■ WHAT YOU HAVE TO DO ■
Give the listing again in full and exactly, apart from its pictures.
════════════════
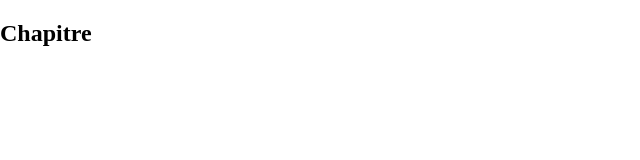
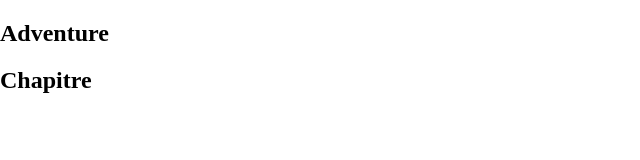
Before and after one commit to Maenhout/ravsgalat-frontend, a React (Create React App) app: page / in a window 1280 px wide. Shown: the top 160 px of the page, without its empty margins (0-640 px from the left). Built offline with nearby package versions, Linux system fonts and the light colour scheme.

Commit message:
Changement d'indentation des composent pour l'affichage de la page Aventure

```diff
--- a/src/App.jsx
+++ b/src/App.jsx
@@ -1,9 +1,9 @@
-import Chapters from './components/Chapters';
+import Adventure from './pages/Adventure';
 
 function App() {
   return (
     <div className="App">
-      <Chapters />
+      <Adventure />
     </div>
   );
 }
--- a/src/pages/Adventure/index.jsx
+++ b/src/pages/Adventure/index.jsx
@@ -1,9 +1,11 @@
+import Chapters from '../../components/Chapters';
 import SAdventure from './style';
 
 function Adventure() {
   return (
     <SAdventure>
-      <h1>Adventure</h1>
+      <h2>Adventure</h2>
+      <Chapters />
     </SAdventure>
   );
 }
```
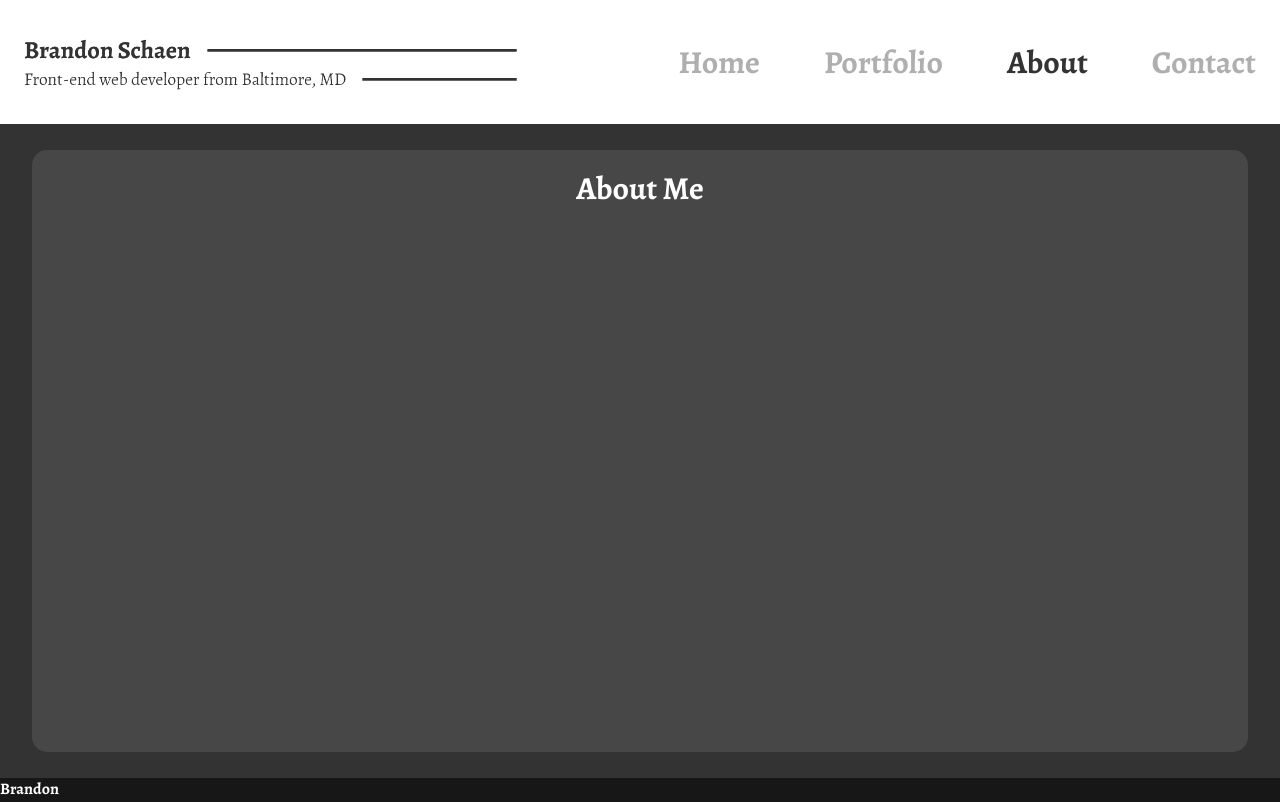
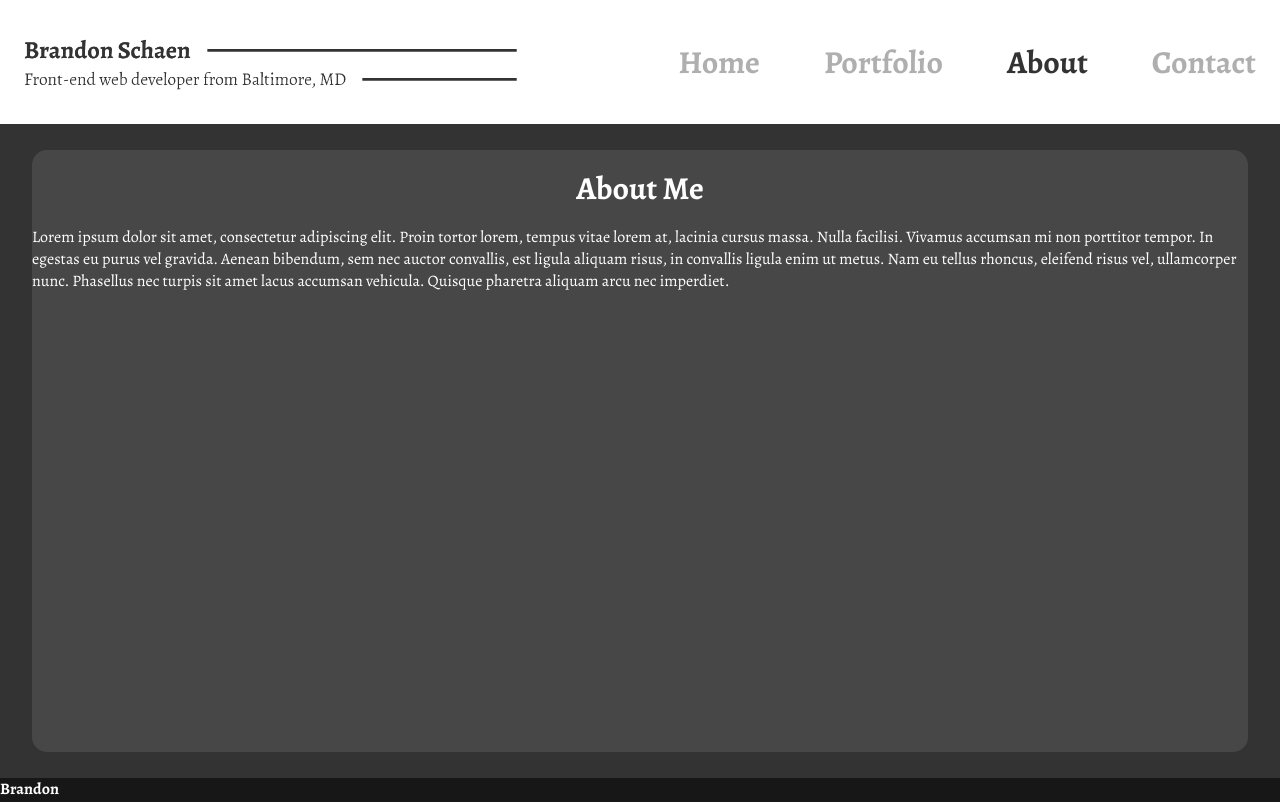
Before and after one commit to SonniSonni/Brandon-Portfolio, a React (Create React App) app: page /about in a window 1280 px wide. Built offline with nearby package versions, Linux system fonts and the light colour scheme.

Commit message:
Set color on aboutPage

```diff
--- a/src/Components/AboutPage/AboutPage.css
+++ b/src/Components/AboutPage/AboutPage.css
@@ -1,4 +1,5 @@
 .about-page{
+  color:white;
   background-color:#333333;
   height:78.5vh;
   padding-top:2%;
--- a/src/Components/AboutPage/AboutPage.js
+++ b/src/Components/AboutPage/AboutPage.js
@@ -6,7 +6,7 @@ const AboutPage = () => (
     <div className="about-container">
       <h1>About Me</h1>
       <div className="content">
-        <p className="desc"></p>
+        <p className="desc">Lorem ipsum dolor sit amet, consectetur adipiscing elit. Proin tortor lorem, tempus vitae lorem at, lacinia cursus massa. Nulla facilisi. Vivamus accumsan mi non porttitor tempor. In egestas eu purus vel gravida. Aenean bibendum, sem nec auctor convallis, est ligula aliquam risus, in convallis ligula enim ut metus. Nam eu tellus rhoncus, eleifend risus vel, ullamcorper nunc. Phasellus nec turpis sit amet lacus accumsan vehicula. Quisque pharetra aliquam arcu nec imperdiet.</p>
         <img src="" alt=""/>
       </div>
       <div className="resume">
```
════════════════
■ REPLY ■
Before and after one commit to Maenhout/ravsgalat-frontend, a React (Create React App) app: page / in a window 1280 px wide. Shown: the top 160 px of the page, without its empty margins (0-640 px from the left). Built offline with nearby package versions, Linux system fonts and the light colour scheme.

Commit message:
Changement d'indentation des composent pour l'affichage de la page Aventure

```diff
--- a/src/App.jsx
+++ b/src/App.jsx
@@ -1,9 +1,9 @@
-import Chapters from './components/Chapters';
+import Adventure from './pages/Adventure';
 
 function App() {
   return (
     <div className="App">
-      <Chapters />
+      <Adventure />
     </div>
   );
 }
--- a/src/pages/Adventure/index.jsx
+++ b/src/pages/Adventure/index.jsx
@@ -1,9 +1,11 @@
+import Chapters from '../../components/Chapters';
 import SAdventure from './style';
 
 function Adventure() {
   return (
     <SAdventure>
-      <h1>Adventure</h1>
+      <h2>Adventure</h2>
+      <Chapters />
     </SAdventure>
   );
 }
```
Before and after one commit to SonniSonni/Brandon-Portfolio, a React (Create React App) app: page /about in a window 1280 px wide. Built offline with nearby package versions, Linux system fonts and the light colour scheme.

Commit message:
Set color on aboutPage

```diff
--- a/src/Components/AboutPage/AboutPage.css
+++ b/src/Components/AboutPage/AboutPage.css
@@ -1,4 +1,5 @@
 .about-page{
+  color:white;
   background-color:#333333;
   height:78.5vh;
   padding-top:2%;
--- a/src/Components/AboutPage/AboutPage.js
+++ b/src/Components/AboutPage/AboutPage.js
@@ -6,7 +6,7 @@ const AboutPage = () => (
     <div className="about-container">
       <h1>About Me</h1>
       <div className="content">
-        <p className="desc"></p>
+        <p className="desc">Lorem ipsum dolor sit amet, consectetur adipiscing elit. Proin tortor lorem, tempus vitae lorem at, lacinia cursus massa. Nulla facilisi. Vivamus accumsan mi non porttitor tempor. In egestas eu purus vel gravida. Aenean bibendum, sem nec auctor convallis, est ligula aliquam risus, in convallis ligula enim ut metus. Nam eu tellus rhoncus, eleifend risus vel, ullamcorper nunc. Phasellus nec turpis sit amet lacus accumsan vehicula. Quisque pharetra aliquam arcu nec imperdiet.</p>
         <img src="" alt=""/>
       </div>
       <div className="resume">
```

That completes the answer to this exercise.